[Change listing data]
'''

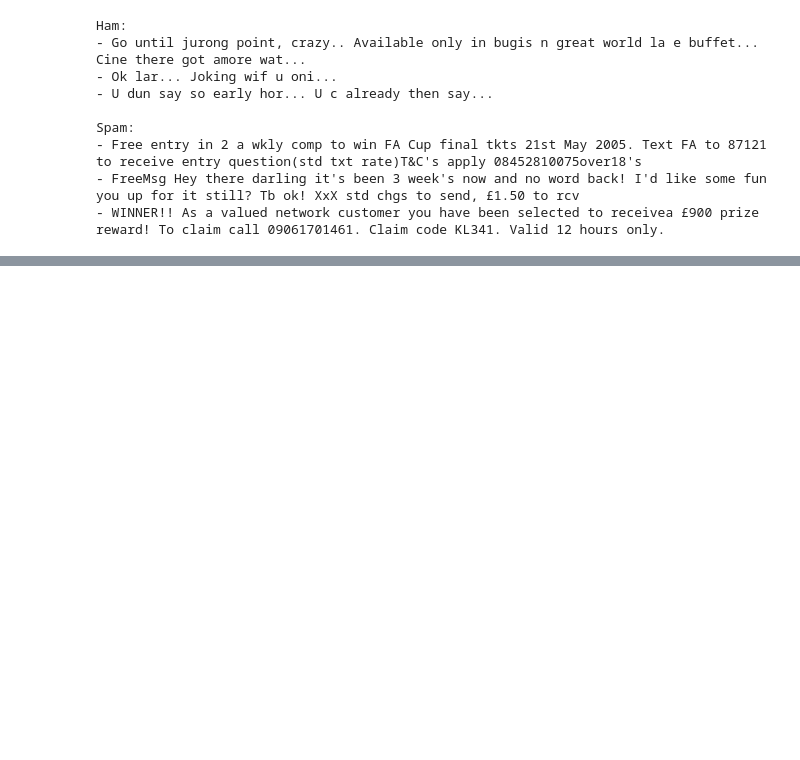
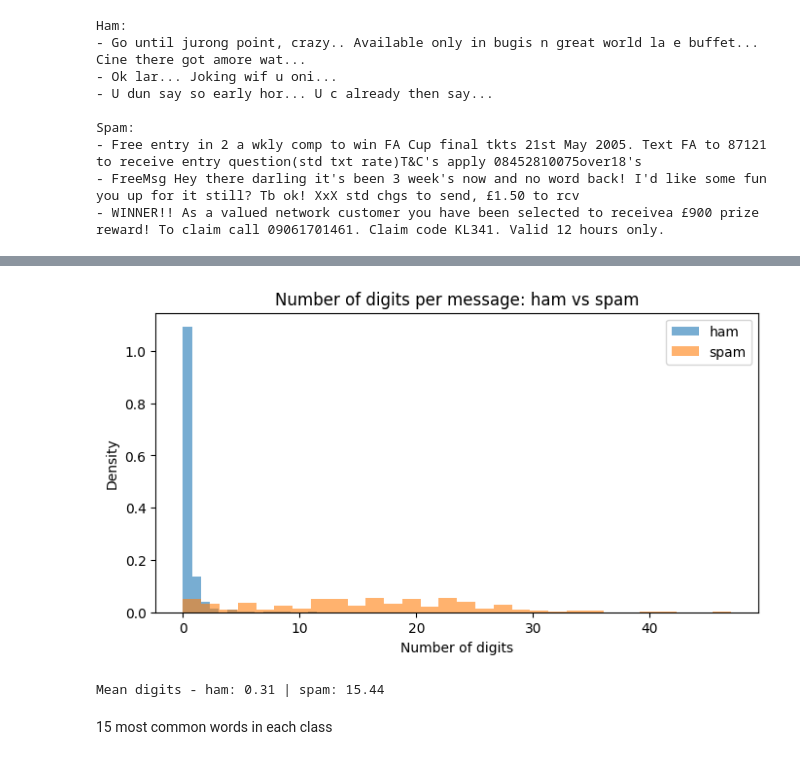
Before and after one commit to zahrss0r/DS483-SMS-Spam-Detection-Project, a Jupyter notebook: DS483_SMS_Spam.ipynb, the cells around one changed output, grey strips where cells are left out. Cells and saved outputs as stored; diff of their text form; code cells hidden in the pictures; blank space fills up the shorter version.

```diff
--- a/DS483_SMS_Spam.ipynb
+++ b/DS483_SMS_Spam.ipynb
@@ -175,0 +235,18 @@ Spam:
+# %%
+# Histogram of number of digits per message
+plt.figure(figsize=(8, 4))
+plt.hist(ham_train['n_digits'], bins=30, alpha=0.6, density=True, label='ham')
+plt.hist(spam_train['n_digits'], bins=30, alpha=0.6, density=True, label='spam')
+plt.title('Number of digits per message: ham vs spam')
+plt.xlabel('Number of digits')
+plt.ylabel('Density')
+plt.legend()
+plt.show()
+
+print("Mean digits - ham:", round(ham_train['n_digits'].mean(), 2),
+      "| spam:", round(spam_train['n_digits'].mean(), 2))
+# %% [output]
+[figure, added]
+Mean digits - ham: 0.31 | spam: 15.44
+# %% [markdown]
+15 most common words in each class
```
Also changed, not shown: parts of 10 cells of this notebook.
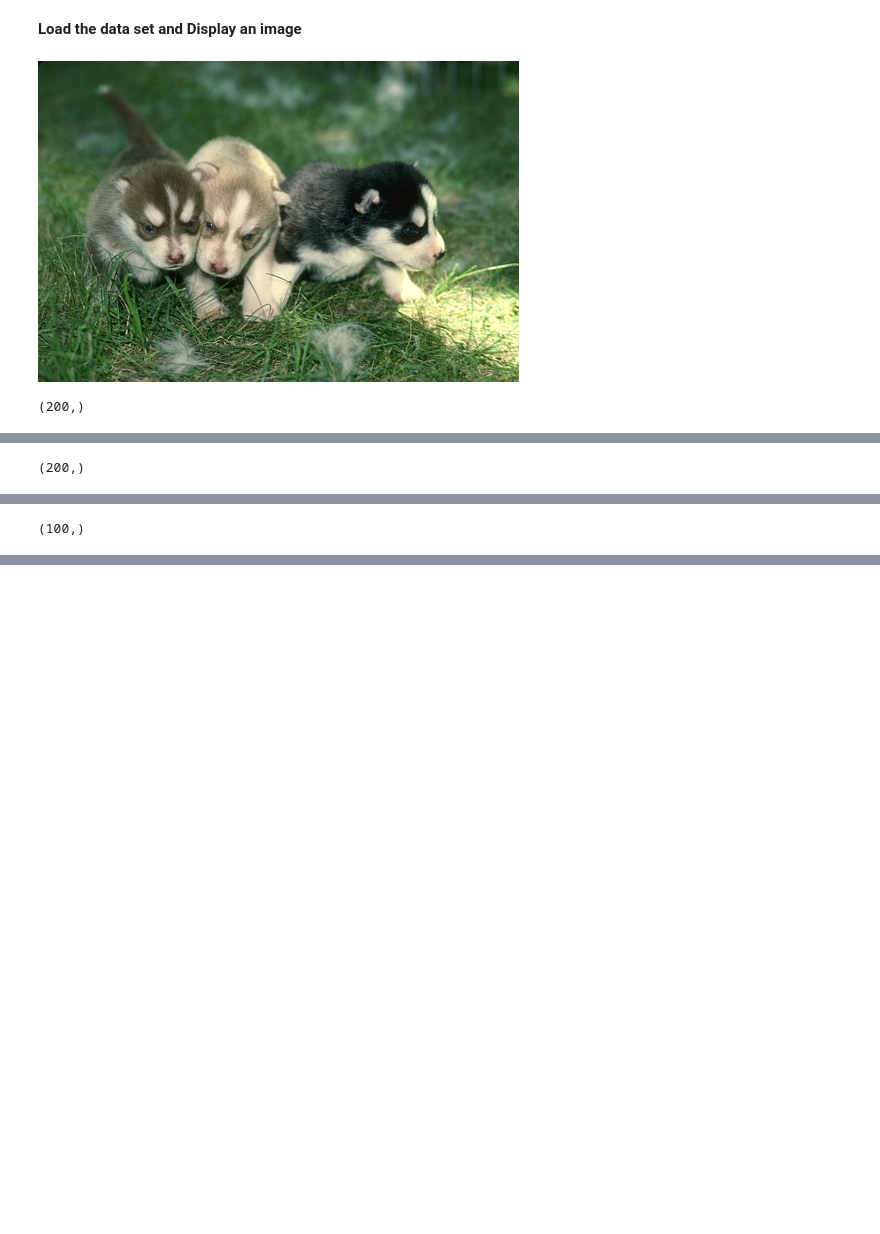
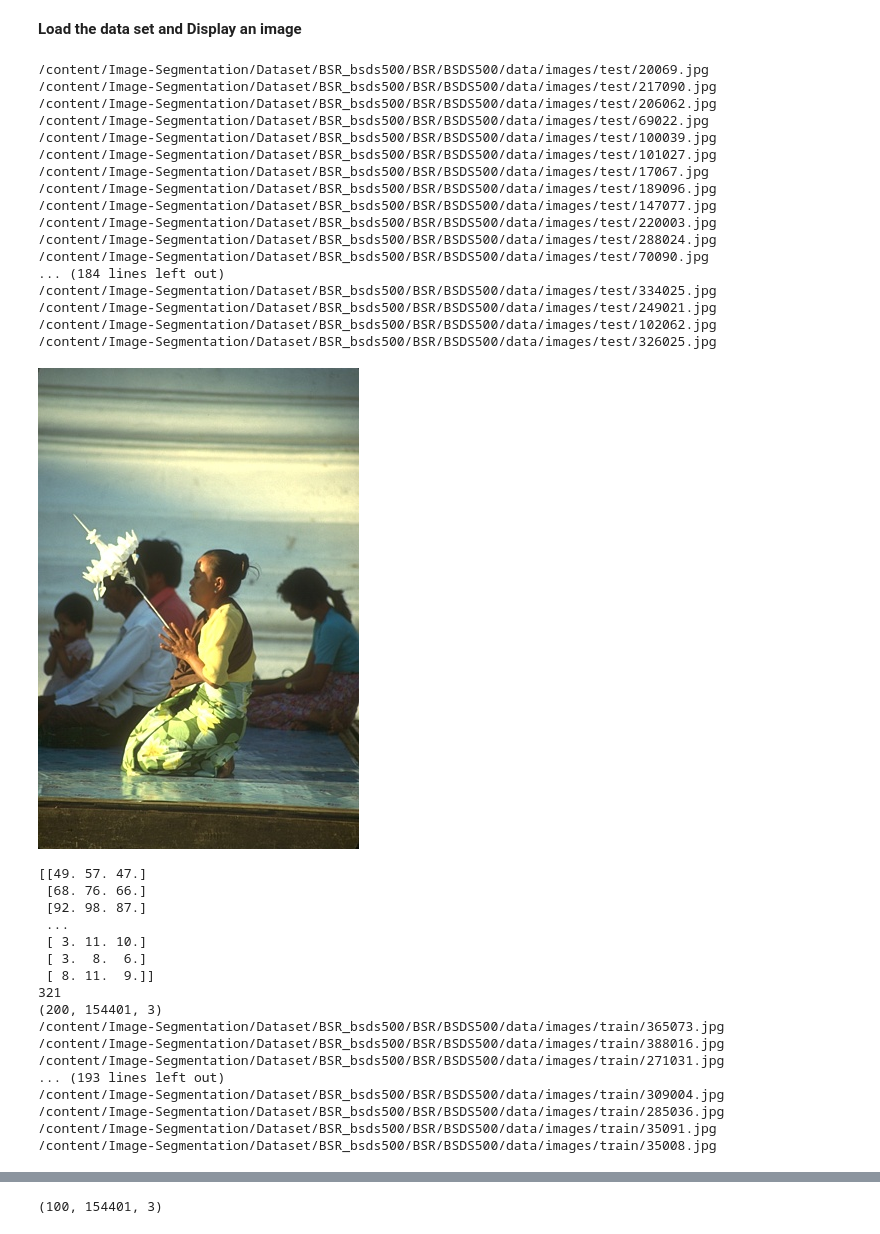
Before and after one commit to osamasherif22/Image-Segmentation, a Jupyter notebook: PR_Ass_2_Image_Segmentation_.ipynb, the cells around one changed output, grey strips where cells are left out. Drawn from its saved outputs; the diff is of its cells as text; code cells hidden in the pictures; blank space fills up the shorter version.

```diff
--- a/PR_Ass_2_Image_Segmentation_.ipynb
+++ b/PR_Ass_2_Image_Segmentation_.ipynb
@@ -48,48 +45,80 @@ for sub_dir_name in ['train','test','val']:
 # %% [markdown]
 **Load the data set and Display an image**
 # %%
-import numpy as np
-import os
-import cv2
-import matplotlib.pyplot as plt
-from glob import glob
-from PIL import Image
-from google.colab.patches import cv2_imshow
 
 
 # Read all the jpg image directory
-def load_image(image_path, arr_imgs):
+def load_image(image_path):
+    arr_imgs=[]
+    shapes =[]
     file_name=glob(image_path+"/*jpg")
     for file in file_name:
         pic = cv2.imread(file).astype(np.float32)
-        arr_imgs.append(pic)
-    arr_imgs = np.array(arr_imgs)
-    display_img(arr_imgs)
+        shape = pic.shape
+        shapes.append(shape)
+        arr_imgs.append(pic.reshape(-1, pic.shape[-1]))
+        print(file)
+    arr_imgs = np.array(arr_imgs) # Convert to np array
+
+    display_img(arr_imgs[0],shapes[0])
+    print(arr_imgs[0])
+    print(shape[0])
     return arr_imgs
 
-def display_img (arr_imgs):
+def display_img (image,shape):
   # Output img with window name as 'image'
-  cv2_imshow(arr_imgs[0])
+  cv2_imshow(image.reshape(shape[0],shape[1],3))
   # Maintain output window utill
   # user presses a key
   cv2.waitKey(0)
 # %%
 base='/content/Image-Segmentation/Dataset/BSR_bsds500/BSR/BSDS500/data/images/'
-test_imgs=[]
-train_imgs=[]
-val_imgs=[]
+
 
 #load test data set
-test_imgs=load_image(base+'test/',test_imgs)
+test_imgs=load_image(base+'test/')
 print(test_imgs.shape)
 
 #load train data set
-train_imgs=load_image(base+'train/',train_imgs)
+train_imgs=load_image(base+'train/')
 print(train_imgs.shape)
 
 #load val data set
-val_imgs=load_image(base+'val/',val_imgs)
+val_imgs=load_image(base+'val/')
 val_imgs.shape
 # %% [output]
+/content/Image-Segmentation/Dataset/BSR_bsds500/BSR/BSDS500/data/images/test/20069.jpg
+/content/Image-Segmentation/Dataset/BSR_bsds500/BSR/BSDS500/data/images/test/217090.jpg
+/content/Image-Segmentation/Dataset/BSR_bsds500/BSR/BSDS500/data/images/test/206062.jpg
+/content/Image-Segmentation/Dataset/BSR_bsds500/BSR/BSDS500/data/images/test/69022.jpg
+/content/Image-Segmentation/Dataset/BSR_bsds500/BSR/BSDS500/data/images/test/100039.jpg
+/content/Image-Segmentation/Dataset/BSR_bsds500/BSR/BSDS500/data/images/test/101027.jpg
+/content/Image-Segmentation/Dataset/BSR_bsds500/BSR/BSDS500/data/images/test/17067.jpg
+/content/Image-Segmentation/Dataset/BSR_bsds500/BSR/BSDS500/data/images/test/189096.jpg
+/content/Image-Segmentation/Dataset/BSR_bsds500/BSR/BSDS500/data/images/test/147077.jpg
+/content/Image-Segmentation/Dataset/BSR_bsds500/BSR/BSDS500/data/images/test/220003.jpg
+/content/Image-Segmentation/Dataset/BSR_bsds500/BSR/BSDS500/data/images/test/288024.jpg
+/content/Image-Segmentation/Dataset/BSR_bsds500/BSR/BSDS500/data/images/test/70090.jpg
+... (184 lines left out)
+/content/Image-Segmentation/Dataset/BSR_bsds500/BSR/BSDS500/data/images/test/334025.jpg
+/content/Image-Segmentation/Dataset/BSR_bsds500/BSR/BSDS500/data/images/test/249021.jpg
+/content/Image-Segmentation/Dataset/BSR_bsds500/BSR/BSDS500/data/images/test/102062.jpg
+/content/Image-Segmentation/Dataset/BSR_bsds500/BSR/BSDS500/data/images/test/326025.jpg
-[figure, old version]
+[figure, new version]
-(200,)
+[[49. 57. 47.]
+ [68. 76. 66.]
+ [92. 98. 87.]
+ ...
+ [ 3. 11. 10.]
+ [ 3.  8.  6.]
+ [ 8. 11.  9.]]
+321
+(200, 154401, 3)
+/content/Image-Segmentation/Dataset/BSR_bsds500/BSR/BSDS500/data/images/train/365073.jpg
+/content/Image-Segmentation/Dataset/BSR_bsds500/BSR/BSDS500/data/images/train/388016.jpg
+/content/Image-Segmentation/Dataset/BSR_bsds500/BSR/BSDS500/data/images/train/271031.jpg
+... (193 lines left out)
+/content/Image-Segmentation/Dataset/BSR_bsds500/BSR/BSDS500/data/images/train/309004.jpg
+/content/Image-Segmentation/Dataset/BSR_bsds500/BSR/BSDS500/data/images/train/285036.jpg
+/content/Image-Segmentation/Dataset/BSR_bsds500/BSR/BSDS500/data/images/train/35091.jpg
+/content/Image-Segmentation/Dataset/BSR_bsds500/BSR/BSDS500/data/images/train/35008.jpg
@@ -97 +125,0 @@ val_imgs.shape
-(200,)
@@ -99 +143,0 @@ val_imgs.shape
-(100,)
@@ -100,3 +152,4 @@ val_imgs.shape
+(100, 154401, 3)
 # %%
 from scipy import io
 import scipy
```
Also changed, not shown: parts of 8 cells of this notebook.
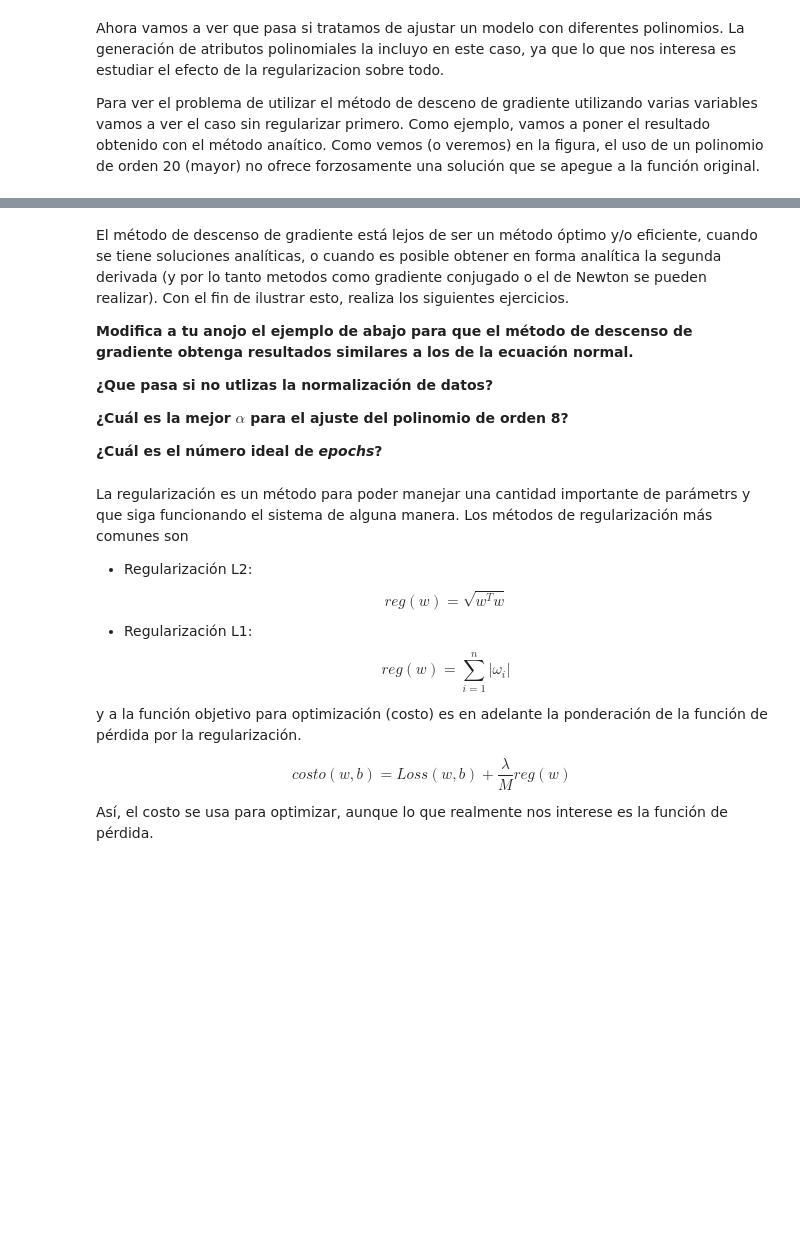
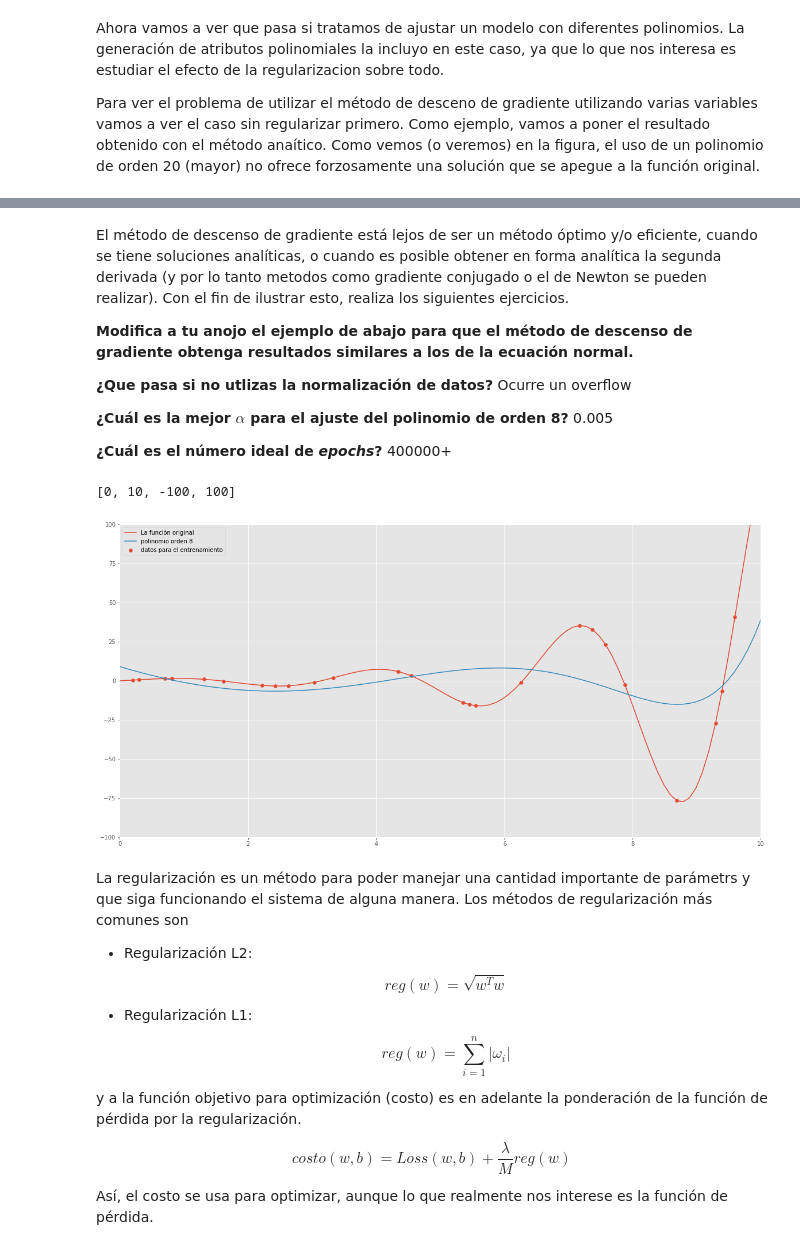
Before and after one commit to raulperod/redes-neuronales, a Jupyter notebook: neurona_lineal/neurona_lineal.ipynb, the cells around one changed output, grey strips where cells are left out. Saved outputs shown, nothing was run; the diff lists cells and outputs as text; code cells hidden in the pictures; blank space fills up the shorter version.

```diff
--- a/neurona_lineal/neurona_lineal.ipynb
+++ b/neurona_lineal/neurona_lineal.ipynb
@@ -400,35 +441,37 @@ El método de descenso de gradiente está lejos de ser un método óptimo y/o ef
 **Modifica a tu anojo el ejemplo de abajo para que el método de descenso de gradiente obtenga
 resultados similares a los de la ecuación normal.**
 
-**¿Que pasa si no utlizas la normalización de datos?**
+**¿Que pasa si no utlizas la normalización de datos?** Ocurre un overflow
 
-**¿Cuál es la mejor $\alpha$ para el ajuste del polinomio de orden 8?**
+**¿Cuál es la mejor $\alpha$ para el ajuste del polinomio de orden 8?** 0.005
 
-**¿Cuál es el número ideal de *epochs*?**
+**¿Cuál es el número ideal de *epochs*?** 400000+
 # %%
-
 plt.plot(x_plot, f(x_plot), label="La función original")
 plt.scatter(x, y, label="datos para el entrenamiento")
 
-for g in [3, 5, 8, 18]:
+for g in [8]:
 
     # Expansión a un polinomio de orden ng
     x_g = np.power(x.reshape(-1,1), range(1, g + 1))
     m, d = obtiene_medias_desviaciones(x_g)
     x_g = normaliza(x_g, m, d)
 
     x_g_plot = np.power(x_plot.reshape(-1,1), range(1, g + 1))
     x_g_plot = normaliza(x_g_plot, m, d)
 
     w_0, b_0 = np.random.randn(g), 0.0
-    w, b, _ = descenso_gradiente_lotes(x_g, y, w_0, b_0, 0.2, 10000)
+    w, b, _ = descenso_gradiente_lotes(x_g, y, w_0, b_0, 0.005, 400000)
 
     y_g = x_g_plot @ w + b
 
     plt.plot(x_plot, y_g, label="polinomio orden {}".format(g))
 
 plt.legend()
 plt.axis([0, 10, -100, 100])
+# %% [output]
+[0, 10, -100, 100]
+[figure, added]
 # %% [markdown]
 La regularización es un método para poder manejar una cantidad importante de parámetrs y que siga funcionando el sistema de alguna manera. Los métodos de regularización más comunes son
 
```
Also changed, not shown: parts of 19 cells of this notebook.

'''

The problem
Would you state how many lines of the data above hold the string "Cuál"? Reply with the number alone.

Output for this task
4